[Opening MATERIAL FOR THIS TASK section]
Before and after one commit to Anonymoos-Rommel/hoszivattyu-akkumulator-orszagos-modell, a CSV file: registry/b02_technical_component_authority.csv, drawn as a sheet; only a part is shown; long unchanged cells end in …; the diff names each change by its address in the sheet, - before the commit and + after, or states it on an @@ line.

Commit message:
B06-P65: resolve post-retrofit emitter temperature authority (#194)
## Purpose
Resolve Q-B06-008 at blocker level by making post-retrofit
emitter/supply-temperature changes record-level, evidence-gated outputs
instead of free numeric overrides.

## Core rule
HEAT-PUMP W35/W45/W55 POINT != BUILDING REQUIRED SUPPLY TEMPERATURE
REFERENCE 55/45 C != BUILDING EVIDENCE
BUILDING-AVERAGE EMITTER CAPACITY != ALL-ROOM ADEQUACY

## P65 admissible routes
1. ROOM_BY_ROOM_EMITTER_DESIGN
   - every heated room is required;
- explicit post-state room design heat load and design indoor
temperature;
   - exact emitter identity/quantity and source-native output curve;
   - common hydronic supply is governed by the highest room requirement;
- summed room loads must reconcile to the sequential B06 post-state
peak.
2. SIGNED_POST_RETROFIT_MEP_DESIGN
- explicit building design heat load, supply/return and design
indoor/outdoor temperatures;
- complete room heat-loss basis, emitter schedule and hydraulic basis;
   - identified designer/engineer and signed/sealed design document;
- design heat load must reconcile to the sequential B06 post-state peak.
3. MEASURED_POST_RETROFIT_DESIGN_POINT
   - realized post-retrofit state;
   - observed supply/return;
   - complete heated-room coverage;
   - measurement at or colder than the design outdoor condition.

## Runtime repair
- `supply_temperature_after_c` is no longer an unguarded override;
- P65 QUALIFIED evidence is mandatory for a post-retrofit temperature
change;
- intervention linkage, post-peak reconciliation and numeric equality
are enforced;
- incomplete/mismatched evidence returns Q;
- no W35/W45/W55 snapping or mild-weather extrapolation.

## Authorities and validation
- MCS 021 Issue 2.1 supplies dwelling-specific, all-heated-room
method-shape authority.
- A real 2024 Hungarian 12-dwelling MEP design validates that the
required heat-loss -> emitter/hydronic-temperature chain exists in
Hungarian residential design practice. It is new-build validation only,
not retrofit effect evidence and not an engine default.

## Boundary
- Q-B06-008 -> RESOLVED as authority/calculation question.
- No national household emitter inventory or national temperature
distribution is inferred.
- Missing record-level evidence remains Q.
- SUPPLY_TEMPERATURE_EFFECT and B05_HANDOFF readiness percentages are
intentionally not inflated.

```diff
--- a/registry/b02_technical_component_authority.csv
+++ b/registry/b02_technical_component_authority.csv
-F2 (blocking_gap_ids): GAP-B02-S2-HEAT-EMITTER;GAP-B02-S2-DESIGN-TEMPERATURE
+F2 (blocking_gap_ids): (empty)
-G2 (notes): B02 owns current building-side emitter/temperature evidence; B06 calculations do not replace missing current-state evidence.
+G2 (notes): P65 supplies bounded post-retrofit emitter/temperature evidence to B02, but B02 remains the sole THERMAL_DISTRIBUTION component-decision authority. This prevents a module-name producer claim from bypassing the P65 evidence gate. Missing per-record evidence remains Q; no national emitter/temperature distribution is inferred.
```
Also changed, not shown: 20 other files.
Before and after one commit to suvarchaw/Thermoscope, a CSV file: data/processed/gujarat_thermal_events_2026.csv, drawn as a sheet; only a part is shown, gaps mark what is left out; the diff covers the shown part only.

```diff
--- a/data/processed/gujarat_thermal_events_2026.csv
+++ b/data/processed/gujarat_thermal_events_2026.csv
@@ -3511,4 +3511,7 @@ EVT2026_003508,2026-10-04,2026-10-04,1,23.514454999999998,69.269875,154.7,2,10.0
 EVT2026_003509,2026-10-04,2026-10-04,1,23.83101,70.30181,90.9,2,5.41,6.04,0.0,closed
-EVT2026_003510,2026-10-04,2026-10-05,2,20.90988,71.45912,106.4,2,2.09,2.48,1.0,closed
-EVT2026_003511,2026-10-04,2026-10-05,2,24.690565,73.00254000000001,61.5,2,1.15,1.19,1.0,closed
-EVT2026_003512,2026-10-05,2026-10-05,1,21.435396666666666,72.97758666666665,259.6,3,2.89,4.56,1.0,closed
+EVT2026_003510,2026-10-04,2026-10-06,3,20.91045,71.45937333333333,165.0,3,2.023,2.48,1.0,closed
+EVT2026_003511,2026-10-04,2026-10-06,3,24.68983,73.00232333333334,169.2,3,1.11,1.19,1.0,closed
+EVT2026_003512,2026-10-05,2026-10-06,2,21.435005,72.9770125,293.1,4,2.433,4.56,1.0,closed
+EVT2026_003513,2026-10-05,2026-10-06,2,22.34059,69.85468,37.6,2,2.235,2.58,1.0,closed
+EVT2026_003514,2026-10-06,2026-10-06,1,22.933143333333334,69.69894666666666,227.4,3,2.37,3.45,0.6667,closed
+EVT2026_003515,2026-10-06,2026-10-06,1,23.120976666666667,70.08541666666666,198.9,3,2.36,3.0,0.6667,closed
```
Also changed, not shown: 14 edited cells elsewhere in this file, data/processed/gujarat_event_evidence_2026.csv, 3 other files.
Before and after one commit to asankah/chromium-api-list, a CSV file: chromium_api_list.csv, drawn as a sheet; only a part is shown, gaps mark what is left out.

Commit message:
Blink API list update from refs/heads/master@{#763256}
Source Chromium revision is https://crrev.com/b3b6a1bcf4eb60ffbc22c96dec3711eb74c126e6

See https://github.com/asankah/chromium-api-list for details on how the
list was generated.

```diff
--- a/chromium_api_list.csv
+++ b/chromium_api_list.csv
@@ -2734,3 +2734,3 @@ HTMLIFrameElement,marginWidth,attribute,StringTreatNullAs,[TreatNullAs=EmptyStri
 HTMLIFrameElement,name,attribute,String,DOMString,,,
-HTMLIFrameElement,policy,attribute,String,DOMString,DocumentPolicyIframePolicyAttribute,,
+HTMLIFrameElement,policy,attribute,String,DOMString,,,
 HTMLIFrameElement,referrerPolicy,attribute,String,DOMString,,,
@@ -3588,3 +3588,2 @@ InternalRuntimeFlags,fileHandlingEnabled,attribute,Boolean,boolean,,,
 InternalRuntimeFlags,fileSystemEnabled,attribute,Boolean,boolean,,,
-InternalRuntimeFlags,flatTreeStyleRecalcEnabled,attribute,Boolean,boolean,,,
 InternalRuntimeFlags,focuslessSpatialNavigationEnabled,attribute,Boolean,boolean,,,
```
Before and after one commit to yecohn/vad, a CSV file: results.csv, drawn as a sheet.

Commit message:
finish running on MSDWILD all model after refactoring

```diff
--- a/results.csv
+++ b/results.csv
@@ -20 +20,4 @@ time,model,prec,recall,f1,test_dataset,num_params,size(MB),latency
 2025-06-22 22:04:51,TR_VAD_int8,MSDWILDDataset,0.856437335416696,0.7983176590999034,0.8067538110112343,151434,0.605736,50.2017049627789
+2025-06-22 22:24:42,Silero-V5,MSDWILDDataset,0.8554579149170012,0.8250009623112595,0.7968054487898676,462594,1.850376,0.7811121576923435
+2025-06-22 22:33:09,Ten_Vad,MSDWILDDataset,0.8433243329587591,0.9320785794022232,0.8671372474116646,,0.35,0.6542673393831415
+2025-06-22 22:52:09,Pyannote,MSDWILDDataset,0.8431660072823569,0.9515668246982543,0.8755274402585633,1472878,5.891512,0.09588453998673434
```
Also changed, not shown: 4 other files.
[Closing MATERIAL FOR THIS TASK section]
Write out the records shown above, exactly as they appear.

Before and after one commit to Anonymoos-Rommel/hoszivattyu-akkumulator-orszagos-modell, a CSV file: registry/b02_technical_component_authority.csv, drawn as a sheet; only a part is shown; long unchanged cells end in …; the diff names each change by its address in the sheet, - before the commit and + after, or states it on an @@ line.

Commit message:
B06-P65: resolve post-retrofit emitter temperature authority (#194)
## Purpose
Resolve Q-B06-008 at blocker level by making post-retrofit
emitter/supply-temperature changes record-level, evidence-gated outputs
instead of free numeric overrides.

## Core rule
HEAT-PUMP W35/W45/W55 POINT != BUILDING REQUIRED SUPPLY TEMPERATURE
REFERENCE 55/45 C != BUILDING EVIDENCE
BUILDING-AVERAGE EMITTER CAPACITY != ALL-ROOM ADEQUACY

## P65 admissible routes
1. ROOM_BY_ROOM_EMITTER_DESIGN
   - every heated room is required;
- explicit post-state room design heat load and design indoor
temperature;
   - exact emitter identity/quantity and source-native output curve;
   - common hydronic supply is governed by the highest room requirement;
- summed room loads must reconcile to the sequential B06 post-state
peak.
2. SIGNED_POST_RETROFIT_MEP_DESIGN
- explicit building design heat load, supply/return and design
indoor/outdoor temperatures;
- complete room heat-loss basis, emitter schedule and hydraulic basis;
   - identified designer/engineer and signed/sealed design document;
- design heat load must reconcile to the sequential B06 post-state peak.
3. MEASURED_POST_RETROFIT_DESIGN_POINT
   - realized post-retrofit state;
   - observed supply/return;
   - complete heated-room coverage;
   - measurement at or colder than the design outdoor condition.

## Runtime repair
- `supply_temperature_after_c` is no longer an unguarded override;
- P65 QUALIFIED evidence is mandatory for a post-retrofit temperature
change;
- intervention linkage, post-peak reconciliation and numeric equality
are enforced;
- incomplete/mismatched evidence returns Q;
- no W35/W45/W55 snapping or mild-weather extrapolation.

## Authorities and validation
- MCS 021 Issue 2.1 supplies dwelling-specific, all-heated-room
method-shape authority.
- A real 2024 Hungarian 12-dwelling MEP design validates that the
required heat-loss -> emitter/hydronic-temperature chain exists in
Hungarian residential design practice. It is new-build validation only,
not retrofit effect evidence and not an engine default.

## Boundary
- Q-B06-008 -> RESOLVED as authority/calculation question.
- No national household emitter inventory or national temperature
distribution is inferred.
- Missing record-level evidence remains Q.
- SUPPLY_TEMPERATURE_EFFECT and B05_HANDOFF readiness percentages are
intentionally not inflated.

```diff
--- a/registry/b02_technical_component_authority.csv
+++ b/registry/b02_technical_component_authority.csv
-F2 (blocking_gap_ids): GAP-B02-S2-HEAT-EMITTER;GAP-B02-S2-DESIGN-TEMPERATURE
+F2 (blocking_gap_ids): (empty)
-G2 (notes): B02 owns current building-side emitter/temperature evidence; B06 calculations do not replace missing current-state evidence.
+G2 (notes): P65 supplies bounded post-retrofit emitter/temperature evidence to B02, but B02 remains the sole THERMAL_DISTRIBUTION component-decision authority. This prevents a module-name producer claim from bypassing the P65 evidence gate. Missing per-record evidence remains Q; no national emitter/temperature distribution is inferred.
```
Also changed, not shown: 20 other files.
Before and after one commit to suvarchaw/Thermoscope, a CSV file: data/processed/gujarat_thermal_events_2026.csv, drawn as a sheet; only a part is shown, gaps mark what is left out; the diff covers the shown part only.

```diff
--- a/data/processed/gujarat_thermal_events_2026.csv
+++ b/data/processed/gujarat_thermal_events_2026.csv
@@ -3511,4 +3511,7 @@ EVT2026_003508,2026-10-04,2026-10-04,1,23.514454999999998,69.269875,154.7,2,10.0
 EVT2026_003509,2026-10-04,2026-10-04,1,23.83101,70.30181,90.9,2,5.41,6.04,0.0,closed
-EVT2026_003510,2026-10-04,2026-10-05,2,20.90988,71.45912,106.4,2,2.09,2.48,1.0,closed
-EVT2026_003511,2026-10-04,2026-10-05,2,24.690565,73.00254000000001,61.5,2,1.15,1.19,1.0,closed
-EVT2026_003512,2026-10-05,2026-10-05,1,21.435396666666666,72.97758666666665,259.6,3,2.89,4.56,1.0,closed
+EVT2026_003510,2026-10-04,2026-10-06,3,20.91045,71.45937333333333,165.0,3,2.023,2.48,1.0,closed
+EVT2026_003511,2026-10-04,2026-10-06,3,24.68983,73.00232333333334,169.2,3,1.11,1.19,1.0,closed
+EVT2026_003512,2026-10-05,2026-10-06,2,21.435005,72.9770125,293.1,4,2.433,4.56,1.0,closed
+EVT2026_003513,2026-10-05,2026-10-06,2,22.34059,69.85468,37.6,2,2.235,2.58,1.0,closed
+EVT2026_003514,2026-10-06,2026-10-06,1,22.933143333333334,69.69894666666666,227.4,3,2.37,3.45,0.6667,closed
+EVT2026_003515,2026-10-06,2026-10-06,1,23.120976666666667,70.08541666666666,198.9,3,2.36,3.0,0.6667,closed
```
Also changed, not shown: 14 edited cells elsewhere in this file, data/processed/gujarat_event_evidence_2026.csv, 3 other files.
Before and after one commit to asankah/chromium-api-list, a CSV file: chromium_api_list.csv, drawn as a sheet; only a part is shown, gaps mark what is left out.

Commit message:
Blink API list update from refs/heads/master@{#763256}
Source Chromium revision is https://crrev.com/b3b6a1bcf4eb60ffbc22c96dec3711eb74c126e6

See https://github.com/asankah/chromium-api-list for details on how the
list was generated.

```diff
--- a/chromium_api_list.csv
+++ b/chromium_api_list.csv
@@ -2734,3 +2734,3 @@ HTMLIFrameElement,marginWidth,attribute,StringTreatNullAs,[TreatNullAs=EmptyStri
 HTMLIFrameElement,name,attribute,String,DOMString,,,
-HTMLIFrameElement,policy,attribute,String,DOMString,DocumentPolicyIframePolicyAttribute,,
+HTMLIFrameElement,policy,attribute,String,DOMString,,,
 HTMLIFrameElement,referrerPolicy,attribute,String,DOMString,,,
@@ -3588,3 +3588,2 @@ InternalRuntimeFlags,fileHandlingEnabled,attribute,Boolean,boolean,,,
 InternalRuntimeFlags,fileSystemEnabled,attribute,Boolean,boolean,,,
-InternalRuntimeFlags,flatTreeStyleRecalcEnabled,attribute,Boolean,boolean,,,
 InternalRuntimeFlags,focuslessSpatialNavigationEnabled,attribute,Boolean,boolean,,,
```
Before and after one commit to yecohn/vad, a CSV file: results.csv, drawn as a sheet.

Commit message:
finish running on MSDWILD all model after refactoring

```diff
--- a/results.csv
+++ b/results.csv
@@ -20 +20,4 @@ time,model,prec,recall,f1,test_dataset,num_params,size(MB),latency
 2025-06-22 22:04:51,TR_VAD_int8,MSDWILDDataset,0.856437335416696,0.7983176590999034,0.8067538110112343,151434,0.605736,50.2017049627789
+2025-06-22 22:24:42,Silero-V5,MSDWILDDataset,0.8554579149170012,0.8250009623112595,0.7968054487898676,462594,1.850376,0.7811121576923435
+2025-06-22 22:33:09,Ten_Vad,MSDWILDDataset,0.8433243329587591,0.9320785794022232,0.8671372474116646,,0.35,0.6542673393831415
+2025-06-22 22:52:09,Pyannote,MSDWILDDataset,0.8431660072823569,0.9515668246982543,0.8755274402585633,1472878,5.891512,0.09588453998673434
```
Also changed, not shown: 4 other files.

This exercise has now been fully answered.